Victor Views on Registering for Classes

Laptop screen glows with Atlas schedule builder; hand is poised on left above backlit keyboard.

Registering for Classes

For class selection, LSA course guide and Atlas (free to U-M students) are the two most useful resources, in browsing for classes. The LSA course guide lists U-M courses with details like class number, location, credits, descriptions, and professors. Atlas provides realistic statistics from previous students regarding workload, content, and professor preparedness. Additionally, Atlas offers a scheduling function, allowing easy comparison of multiple semester schedules. This feature has proven most useful in my experience. The PTD (progress to degree)planner/audit checklist on the LSA CG is super helpful. (It's on the right side of the screen, under "Stay on Track.") Also, I think flexibility in choosing is key—there are some "100% requirement" courses, but there is also a fair amount of latitude to take something totally new. I’ve heard seniors say they wished they’d had time to take this or that elective, out of intellectual interest.

Alternatively, if you are not in LSA, you can directly ask your academic advisors for major requirements and see which classes are offered each semester. Colleges like Ross, CoE, Taubman, and SMTD provide website descriptions of specific courses that are required. After the site is updated for the coming term or you have received your course list from your academic advisors, I recommend looking through Atlas for statistics that will help you make decisions. 

Plan to have back-ups; it's not unusual to find a class full or waitlisted. If your class is waitlisted, consider contacting the instuctor, the department, or attending the first class without enrollment. People drop/add during the early part of the term and this show of interest may help you get permission to enroll.

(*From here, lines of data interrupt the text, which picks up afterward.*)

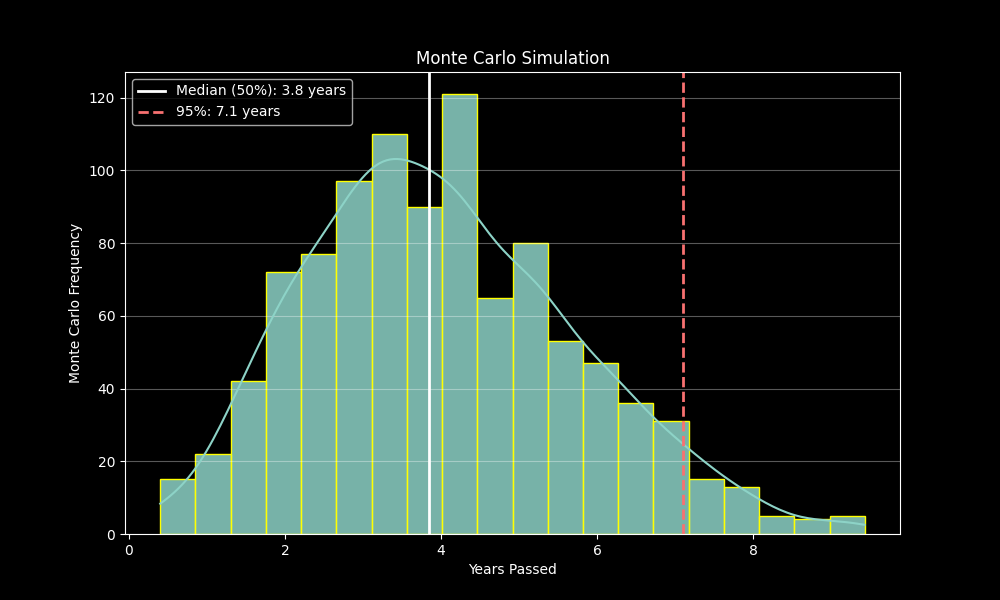
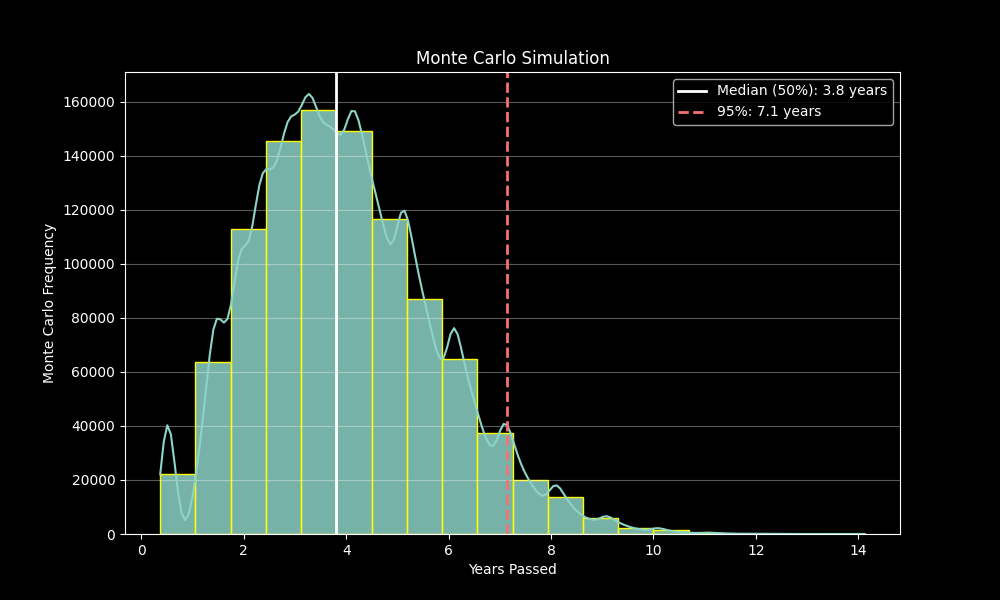
increased speed by 3100 percent from 54 it/s to 1676 it/s

diff --git a/scripts/flatten_data.py b/scripts/flatten_data.py
@@ -14,7 +14,7 @@ class VisaDataProcessor():
         if (self.preference == "EB2" or self.preference == "EB3") and self.country_name == "India":
             self.sheet_name = m.SHEET_NAME_INDIA
             self.preference_range = m.COLORS_INDIA
-            
+        self.i_140_count = self.set_i140_snapshot()
     def flatten(self):
         data = pd.read_excel(self.file_path, self.sheet_name, skiprows=m.EXCEL_SKIPROWS, skipfooter=m.EXCEL_SKIPFOOTER)
         df = pd.DataFrame(data)
@@ -22,7 +22,7 @@ class VisaDataProcessor():
         prior_year = self.get_prior_year(df)
         df_flat = df.melt(id_vars=id_cols, var_name="Year", value_name="Count")
         df_flat["Year"] = df_flat["Year"].str.replace(m.COL_YEAR_PREFIX, "", regex=False)
-        df_flat["Count"] = df_flat["Count"].replace("-", m.VALUE_REPLACE_DASH).replace("D", m.VALUE_REPLACE_D)
+        df_flat["Count"] = df_flat["Count"].replace("-", m.VALUE_REPLACE_DASH).replace("D", m.VALUE_REPLACE_D).infer_objects(copy = False)
         temp_yrs = df_flat["Year"].replace(m.COL_PRIOR_YEARS, str(prior_year))
         df_flat["Date"] = pd.to_datetime(df_flat[m.COL_PRIORITY_MONTH] + " " + temp_yrs, format="%B %Y")
         return df_flat
@@ -50,6 +50,8 @@ class VisaDataProcessor():
         plt.close()
 
     def get_i140_snapshot(self):
+        return self.i_140_count
+    def set_i140_snapshot(self):
         file = os.path.join(os.getcwd(), m.DATA_DIR, m.I140_FILE)
         data = pd.read_excel(file, skiprows=m.EXCEL_SKIPROWS, skipfooter=m.EXCEL_SKIPFOOTER)
         data["Country"] = data["Country"].astype(str).str.strip()

diff --git a/scripts/main.py b/scripts/main.py
@@ -16,7 +16,7 @@ def main():
     )
 
     results = sim.monte_carlo()
-    sim.calculate_probability(results, 2.5)
+    sim.calculate_probability(results, 5)
     if len(results) > 0 and np.sum(results) == 0:
         print("Date already current. 0 wait time")
     else:

diff --git a/scripts/macros.py b/scripts/macros.py
@@ -5,7 +5,7 @@ COUNTRY = "India"
 PREFERENCE = "EB2"
 TARGET_DATE = "2015-08-15"
 VISA_BULLETIN_DATE = "2013-07-15"
-SIMS = 1000
+SIMS = 1000000
 N_YEARS = 100
 
 # --- Quota Constants ---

Embarking on the journey of selecting classes can be both exhilarating and daunting. While the process may have its challenges, especially with classes filling up quickly, it is a fun experience browsing for courses of your interest!  Remember to prioritize your graduation requirements while also making room for classes that genuinely spark your interest. One of our graduate ResNavs suggests planning out all four years or whatever amount of time you have left, highlighting required courses and classes necessary for your distribution. You can move these around, from terrm to term, to track your overall progress. With careful planning and the right resources at your disposal, you'll be well-equipped to craft a fulfilling academic journey at U-M.